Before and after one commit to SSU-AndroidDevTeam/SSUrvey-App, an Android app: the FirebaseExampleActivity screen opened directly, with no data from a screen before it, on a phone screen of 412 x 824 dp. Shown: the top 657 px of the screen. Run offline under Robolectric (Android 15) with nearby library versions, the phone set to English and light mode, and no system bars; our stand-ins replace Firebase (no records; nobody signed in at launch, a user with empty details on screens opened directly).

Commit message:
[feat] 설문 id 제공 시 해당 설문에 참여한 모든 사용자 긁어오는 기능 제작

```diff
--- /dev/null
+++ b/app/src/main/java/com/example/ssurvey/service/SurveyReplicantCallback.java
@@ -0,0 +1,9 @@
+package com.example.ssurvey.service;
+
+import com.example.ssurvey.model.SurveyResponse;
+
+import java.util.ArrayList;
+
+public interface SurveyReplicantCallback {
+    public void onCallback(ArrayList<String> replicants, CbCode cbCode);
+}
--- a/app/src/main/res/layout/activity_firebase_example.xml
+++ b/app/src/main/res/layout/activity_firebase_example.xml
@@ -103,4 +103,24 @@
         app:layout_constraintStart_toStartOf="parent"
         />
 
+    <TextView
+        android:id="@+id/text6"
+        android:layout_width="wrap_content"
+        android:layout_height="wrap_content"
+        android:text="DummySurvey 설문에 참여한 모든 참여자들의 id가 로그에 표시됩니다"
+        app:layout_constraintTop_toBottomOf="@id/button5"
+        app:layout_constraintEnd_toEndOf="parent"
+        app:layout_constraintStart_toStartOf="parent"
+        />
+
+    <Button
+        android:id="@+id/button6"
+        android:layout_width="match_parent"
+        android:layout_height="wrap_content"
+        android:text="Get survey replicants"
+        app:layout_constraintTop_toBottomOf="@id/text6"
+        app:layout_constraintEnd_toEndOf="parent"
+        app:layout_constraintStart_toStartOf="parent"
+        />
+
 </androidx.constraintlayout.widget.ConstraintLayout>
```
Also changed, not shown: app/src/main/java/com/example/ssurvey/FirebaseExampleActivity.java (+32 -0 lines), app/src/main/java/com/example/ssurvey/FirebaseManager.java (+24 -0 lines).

=======

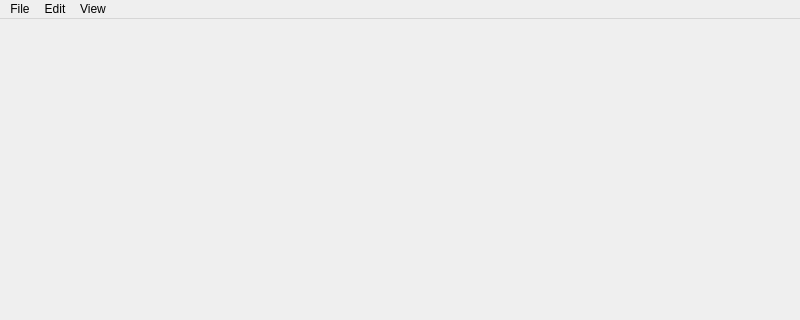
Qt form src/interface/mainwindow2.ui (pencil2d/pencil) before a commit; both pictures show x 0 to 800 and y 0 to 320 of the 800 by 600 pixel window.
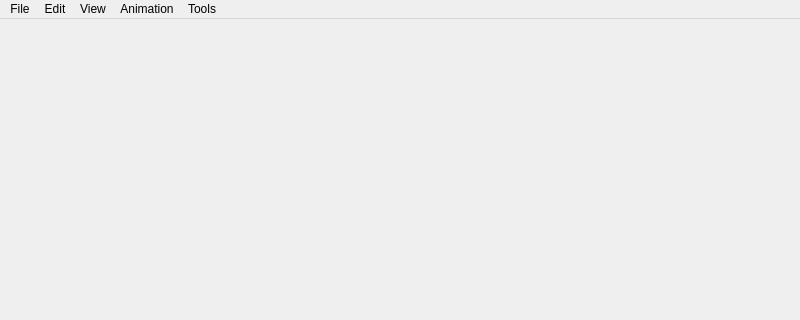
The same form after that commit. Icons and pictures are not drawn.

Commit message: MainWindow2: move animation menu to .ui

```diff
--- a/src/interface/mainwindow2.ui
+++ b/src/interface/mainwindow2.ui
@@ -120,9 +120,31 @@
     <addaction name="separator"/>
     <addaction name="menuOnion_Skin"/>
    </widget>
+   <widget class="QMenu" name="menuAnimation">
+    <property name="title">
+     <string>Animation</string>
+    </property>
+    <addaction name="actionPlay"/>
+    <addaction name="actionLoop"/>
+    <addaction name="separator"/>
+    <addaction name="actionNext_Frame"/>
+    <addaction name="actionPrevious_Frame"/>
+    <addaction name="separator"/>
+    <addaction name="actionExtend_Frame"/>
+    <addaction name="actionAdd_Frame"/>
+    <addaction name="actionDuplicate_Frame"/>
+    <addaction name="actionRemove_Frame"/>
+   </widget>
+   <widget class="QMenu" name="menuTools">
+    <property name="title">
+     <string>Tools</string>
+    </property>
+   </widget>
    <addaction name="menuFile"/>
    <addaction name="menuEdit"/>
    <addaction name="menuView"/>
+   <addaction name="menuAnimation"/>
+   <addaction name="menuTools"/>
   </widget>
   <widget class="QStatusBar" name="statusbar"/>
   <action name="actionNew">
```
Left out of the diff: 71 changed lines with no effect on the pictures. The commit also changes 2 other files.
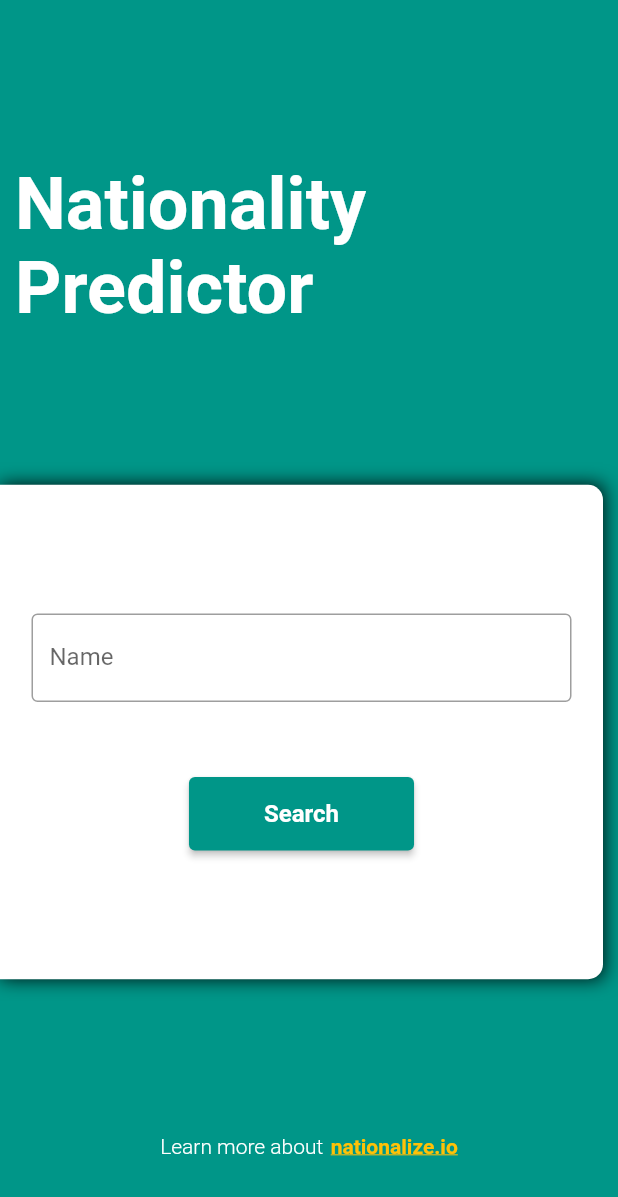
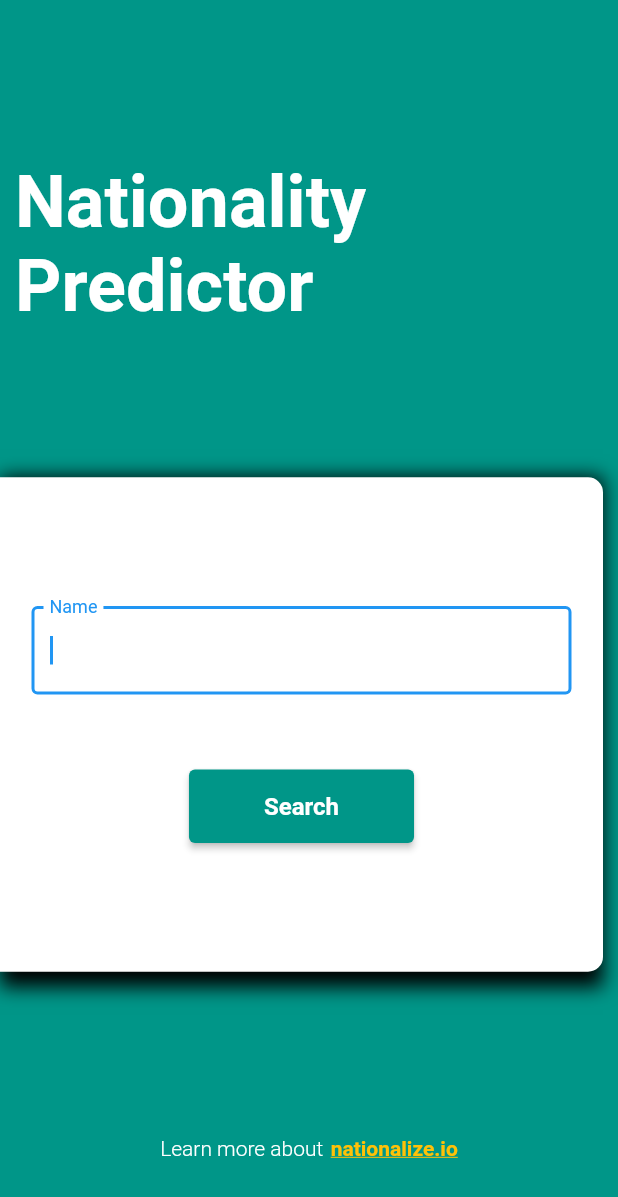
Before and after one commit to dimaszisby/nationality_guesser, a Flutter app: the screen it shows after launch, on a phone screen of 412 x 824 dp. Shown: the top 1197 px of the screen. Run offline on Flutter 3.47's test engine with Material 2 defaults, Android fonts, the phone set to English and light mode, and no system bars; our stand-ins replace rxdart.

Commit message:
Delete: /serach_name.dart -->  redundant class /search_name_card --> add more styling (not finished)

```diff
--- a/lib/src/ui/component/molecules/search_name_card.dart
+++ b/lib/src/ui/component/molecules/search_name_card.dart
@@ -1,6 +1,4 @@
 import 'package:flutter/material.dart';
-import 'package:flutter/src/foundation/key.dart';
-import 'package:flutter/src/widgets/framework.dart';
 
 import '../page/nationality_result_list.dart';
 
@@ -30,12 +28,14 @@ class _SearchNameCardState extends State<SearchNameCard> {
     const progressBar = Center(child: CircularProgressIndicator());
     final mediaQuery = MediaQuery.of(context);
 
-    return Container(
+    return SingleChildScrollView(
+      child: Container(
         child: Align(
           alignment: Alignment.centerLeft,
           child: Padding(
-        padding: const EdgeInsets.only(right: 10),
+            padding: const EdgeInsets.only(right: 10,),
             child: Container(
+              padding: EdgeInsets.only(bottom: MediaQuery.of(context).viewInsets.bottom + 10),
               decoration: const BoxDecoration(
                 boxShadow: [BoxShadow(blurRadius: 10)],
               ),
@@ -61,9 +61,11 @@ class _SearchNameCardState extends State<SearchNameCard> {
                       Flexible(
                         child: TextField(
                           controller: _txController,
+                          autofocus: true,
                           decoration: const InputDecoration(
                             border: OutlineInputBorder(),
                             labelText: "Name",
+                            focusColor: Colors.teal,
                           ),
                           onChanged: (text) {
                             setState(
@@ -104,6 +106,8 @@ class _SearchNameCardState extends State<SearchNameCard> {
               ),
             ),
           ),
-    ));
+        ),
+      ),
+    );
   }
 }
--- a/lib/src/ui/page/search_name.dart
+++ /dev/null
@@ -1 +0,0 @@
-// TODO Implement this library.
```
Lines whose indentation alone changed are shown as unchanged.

=======

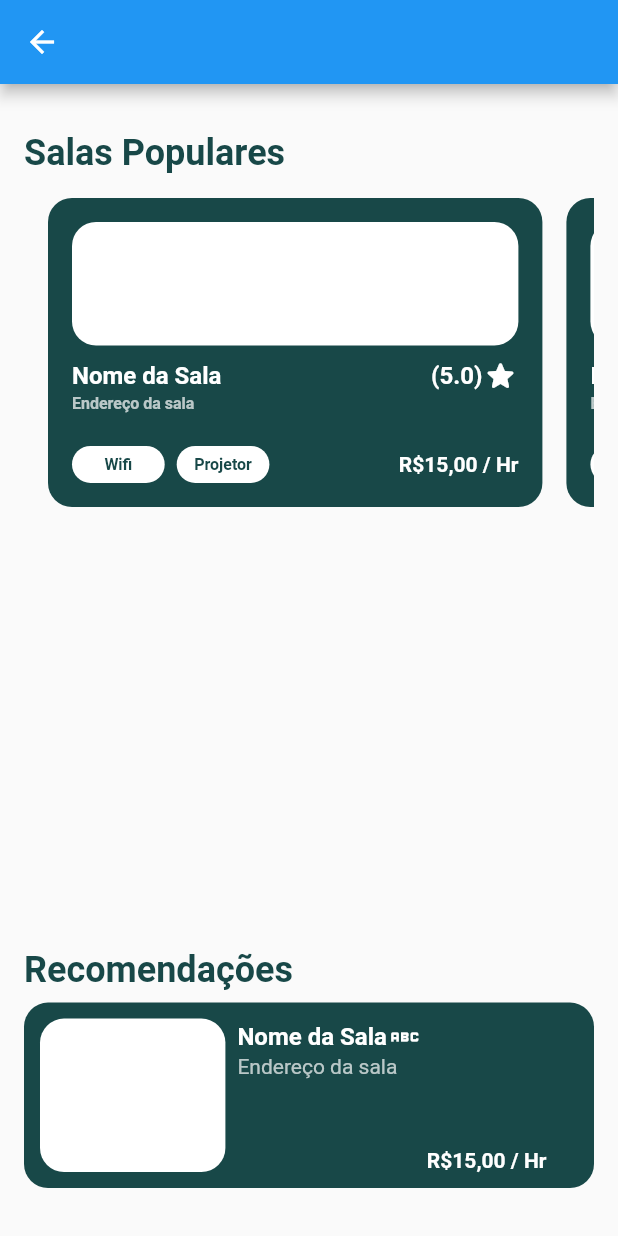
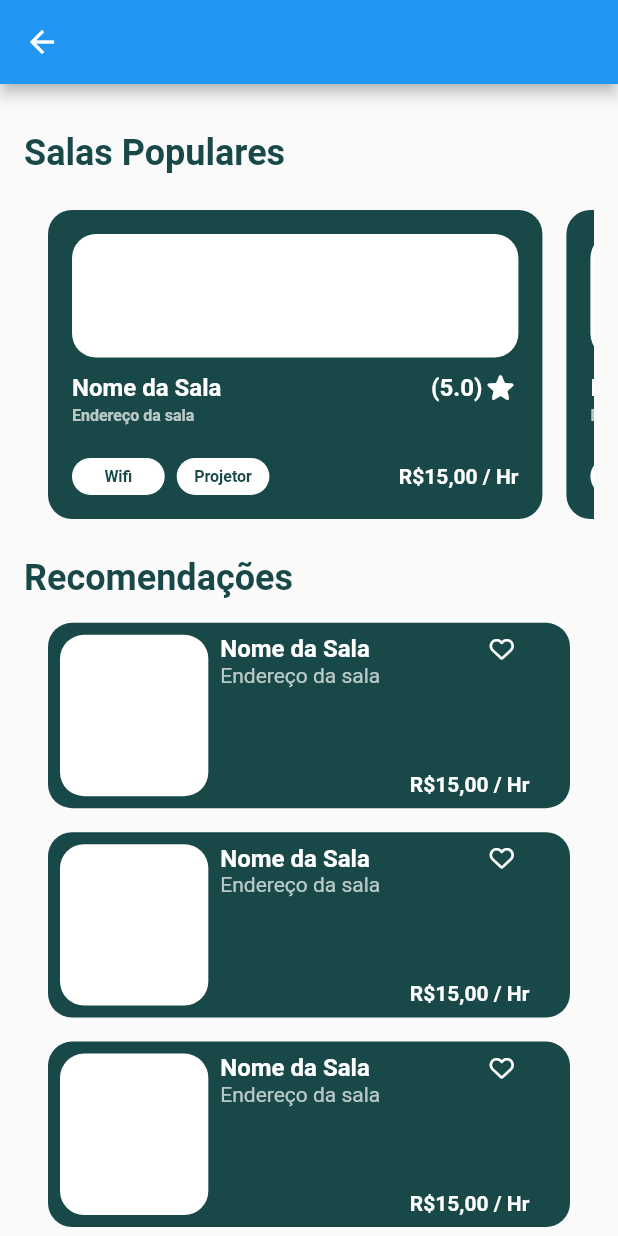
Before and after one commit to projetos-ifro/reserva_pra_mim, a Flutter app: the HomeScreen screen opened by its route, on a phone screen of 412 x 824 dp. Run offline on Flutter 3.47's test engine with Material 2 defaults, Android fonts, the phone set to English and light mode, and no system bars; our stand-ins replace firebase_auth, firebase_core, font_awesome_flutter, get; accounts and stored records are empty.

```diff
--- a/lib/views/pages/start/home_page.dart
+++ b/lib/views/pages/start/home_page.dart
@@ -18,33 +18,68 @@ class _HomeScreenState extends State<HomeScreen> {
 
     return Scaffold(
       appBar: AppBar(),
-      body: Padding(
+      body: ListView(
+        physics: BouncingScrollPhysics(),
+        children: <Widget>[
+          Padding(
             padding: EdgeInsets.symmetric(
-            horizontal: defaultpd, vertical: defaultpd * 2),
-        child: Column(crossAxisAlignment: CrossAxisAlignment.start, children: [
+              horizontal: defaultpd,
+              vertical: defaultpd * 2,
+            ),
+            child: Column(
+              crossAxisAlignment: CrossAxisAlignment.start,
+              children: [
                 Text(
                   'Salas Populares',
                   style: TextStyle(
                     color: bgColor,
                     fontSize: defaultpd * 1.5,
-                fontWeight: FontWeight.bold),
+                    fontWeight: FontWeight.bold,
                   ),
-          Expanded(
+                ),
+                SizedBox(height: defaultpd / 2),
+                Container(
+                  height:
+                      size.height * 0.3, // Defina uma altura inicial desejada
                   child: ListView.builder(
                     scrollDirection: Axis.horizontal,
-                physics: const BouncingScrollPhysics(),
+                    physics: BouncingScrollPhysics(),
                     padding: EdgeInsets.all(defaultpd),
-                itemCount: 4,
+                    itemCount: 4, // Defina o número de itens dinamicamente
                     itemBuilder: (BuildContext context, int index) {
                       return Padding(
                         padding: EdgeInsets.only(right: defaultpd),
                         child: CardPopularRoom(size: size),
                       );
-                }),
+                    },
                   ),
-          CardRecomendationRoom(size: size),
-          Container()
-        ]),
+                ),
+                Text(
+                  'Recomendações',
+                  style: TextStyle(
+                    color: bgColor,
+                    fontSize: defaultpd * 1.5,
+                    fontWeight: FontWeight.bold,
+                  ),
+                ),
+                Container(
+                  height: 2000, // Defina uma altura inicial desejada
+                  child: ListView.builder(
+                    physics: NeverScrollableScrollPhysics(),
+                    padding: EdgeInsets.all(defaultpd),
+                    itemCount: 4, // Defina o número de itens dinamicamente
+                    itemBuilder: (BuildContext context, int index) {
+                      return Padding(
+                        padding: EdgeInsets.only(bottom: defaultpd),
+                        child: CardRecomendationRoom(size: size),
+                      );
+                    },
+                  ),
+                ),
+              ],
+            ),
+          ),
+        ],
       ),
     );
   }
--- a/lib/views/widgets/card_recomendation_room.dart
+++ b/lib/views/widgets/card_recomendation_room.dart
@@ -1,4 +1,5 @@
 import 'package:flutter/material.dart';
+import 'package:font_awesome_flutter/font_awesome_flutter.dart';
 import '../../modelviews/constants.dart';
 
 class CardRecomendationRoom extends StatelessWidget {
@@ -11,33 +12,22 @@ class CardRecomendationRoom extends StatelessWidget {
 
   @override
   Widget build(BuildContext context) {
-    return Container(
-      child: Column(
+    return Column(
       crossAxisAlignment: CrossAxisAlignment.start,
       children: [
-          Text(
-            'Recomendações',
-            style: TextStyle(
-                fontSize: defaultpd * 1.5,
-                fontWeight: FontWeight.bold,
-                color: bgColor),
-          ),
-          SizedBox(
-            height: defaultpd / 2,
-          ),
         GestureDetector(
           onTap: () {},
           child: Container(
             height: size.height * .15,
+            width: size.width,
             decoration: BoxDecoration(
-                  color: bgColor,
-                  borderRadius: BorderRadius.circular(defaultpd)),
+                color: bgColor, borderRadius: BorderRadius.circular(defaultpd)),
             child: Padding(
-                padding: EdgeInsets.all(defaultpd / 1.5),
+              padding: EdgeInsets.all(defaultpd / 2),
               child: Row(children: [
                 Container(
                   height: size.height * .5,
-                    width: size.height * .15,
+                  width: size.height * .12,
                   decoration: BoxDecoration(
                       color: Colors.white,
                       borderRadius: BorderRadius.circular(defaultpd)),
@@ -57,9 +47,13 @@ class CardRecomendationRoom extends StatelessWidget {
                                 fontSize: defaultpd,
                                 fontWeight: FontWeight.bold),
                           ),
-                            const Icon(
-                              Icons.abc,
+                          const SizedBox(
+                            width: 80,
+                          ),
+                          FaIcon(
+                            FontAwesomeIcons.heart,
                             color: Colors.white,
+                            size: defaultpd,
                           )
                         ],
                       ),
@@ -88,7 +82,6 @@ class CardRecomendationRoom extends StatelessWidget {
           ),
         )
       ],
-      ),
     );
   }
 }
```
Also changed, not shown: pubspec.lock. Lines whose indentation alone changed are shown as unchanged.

=======

→ Exercise
Report each line of the material above where the word "Column" appears.

→ Exercise solution
-        child: Column(crossAxisAlignment: CrossAxisAlignment.start, children: [
+            child: Column(
-      child: Column(
+    return Column(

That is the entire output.